More positively, the ministry reports that the revenue forecast has increased by $708 million, largely as a result of an adjusted forecast for the West Texas Intermediate (WTI) oil price from $42/barrel to $45/barrel and higher-than-expected federal transfers, including $452 million in disaster assistance.
“Oil production disruptions associated with the Fort McMurray fires and instability in Libya and Nigeria have reduced supply and provided some support to oil prices so far this year,” the fiscal update notes.
“While the adjusted forecast for the WTI oil price has increased modestly, the government is maintaining the full $700-million risk adjustment to account for potential oil price volatility,” the press release states.
“Our commitment to support rebuilding after this year’s wildfires will help spur economic recovery in 2017, protecting thousands of jobs for Alberta families,” Ceci says.
“While clean-up and reconstruction efforts will provide a positive contribution to GDP growth in the coming years, the disruption to capital projects and oil production will outweigh those effects in 2016,” notes the fiscal update.
“The estimated net impact on real GDP growth in 2016 is a reduction of 0.6 percentage points.”
The ministry reports, however, that the provincial economy is expected to begin recovering in 2017, following a two-year recession.
“Real GDP is forecast to grow by 2.4% in 2017, supported by wildfire reconstruction, a rebound in oil production, additional investments in public-sector infrastructure, and a modest improvement in oil prices,” the ministry adds.
“In addition to displacing roughly 2% of Alberta’s population, the fire destroyed 2,302 individual residential units, contained in 1,599 structures.

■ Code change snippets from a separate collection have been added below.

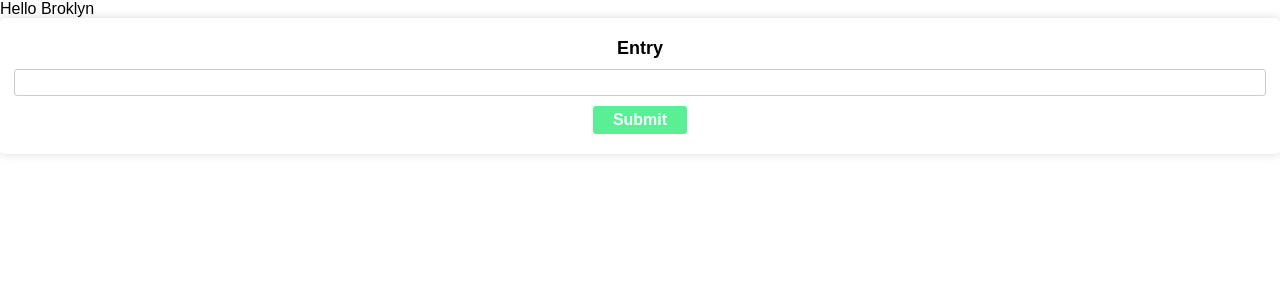
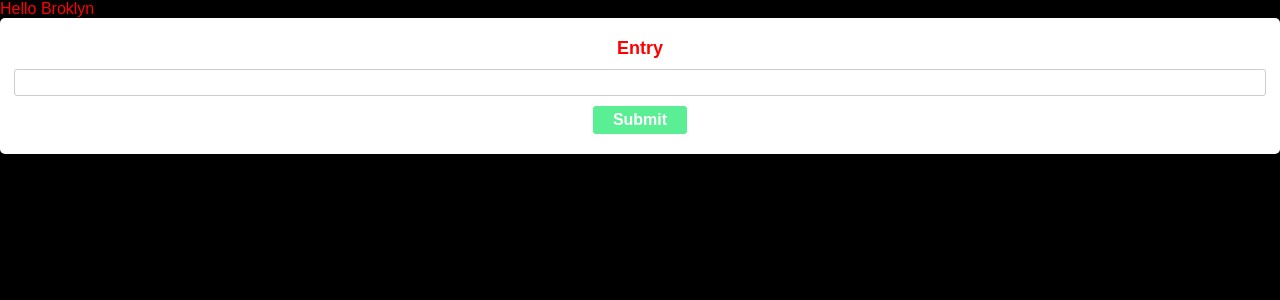
Before and after one commit to mobenjamins/April2, a Django app: page / in a window 1280 px wide. Shown: the top 300 px of the page. Run offline with Django 4.2, Linux system fonts and the light colour scheme.

Commit message:
added css and javacscript

```diff
--- a/core/settings.py
+++ b/core/settings.py
@@ -26,7 +26,9 @@ SECRET_KEY = 'django-insecure-8fm!xr&wm^jl()+$(bp9u^86j3*0*^x1ew1j&fim7p!ak_$wa_
 DEBUG = True
 
 ALLOWED_HOSTS = ['13.41.203.3', 'cozmtravel.com',
-                 'www.cozmtravel.com', '127.0.0.1']
+ 'www.cozmtravel.com', '127.0.0.1']
+
+# ALLOWED_HOSTS = ['*']
 
 # Application definition
 
--- /dev/null
+++ b/static/main.css
@@ -0,0 +1,4 @@
+body {
+    background-color: black;
+    color: red;
+}
--- /dev/null
+++ b/static/main.js
@@ -0,0 +1,3 @@
+function onClick() {
+    alert('Hello World!');
+}
--- a/templates/index.html
+++ b/templates/index.html
@@ -7,11 +7,11 @@
     <meta name="viewport" content="width=device-width, initial-scale=1.0">
     <title>Hello</title>
     {% load static %}
+
+    <link rel="stylesheet" href="{% static 'main.css' %}">
     <style>
         body {
             font-family: Arial, sans-serif;
-
-            color: black;
             margin: 0;
             padding: 0;
         }
@@ -86,9 +86,9 @@
         {% csrf_token %}
         <label>Entry</label>
         <input type="text" name='user_input'>
-        <input type="submit">
+        <input type="submit" onclick="onClick()">
     </form>
-
+    <script src=" {% static 'main.js' %}"></script>
 </body>
 
 </html>
```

The remaining destroyed units were primarily in Anzak, Draper and Saprae Creek, communities southeast of the city,” the fiscal update reports.
There were 15 commercial properties destroyed, as well as hundreds of residential and commercial properties damaged, the update reads.
“Even considering the significant slack in the labour market that the construction industry can tap into, residential reconstruction efforts will likely extend beyond 2018,” the fiscal update notes. “Over the entire reconstruction phase, over $1 billion is expected to be spend on residential rebuilding.”
Beyond reconstruction of destroyed and damaged structures, it continues, “investment in infrastructure to mitigate future risks is expected, but will also take years to complete.”
The fiscal update notes 2016-2017 Capital Plan spending is forecast to be $8.7 billion, an increase of $245 million from Budget 2016.
“This comprises primarily $101 million in 2015-2016 projects carried over to the current year, mostly related to 2013 Alberta flood assistance, $100 million in federal infrastructure program funding for public transit, water/wastewater and social housing projects, $68 million in additional SUCH sector (school boards, universities, colleges and health entities) projects, and a net $24 million reduction due mainly to re-profiling of projects in future years,” it states.
“The bottom line is this in this Q1 update: The oil price collapse continues to reverberate through our economy,” Ceci told reporters. “The Wood Buffalo wildfire has added considerably to the economic impact, reducing revenue and royalties to government.”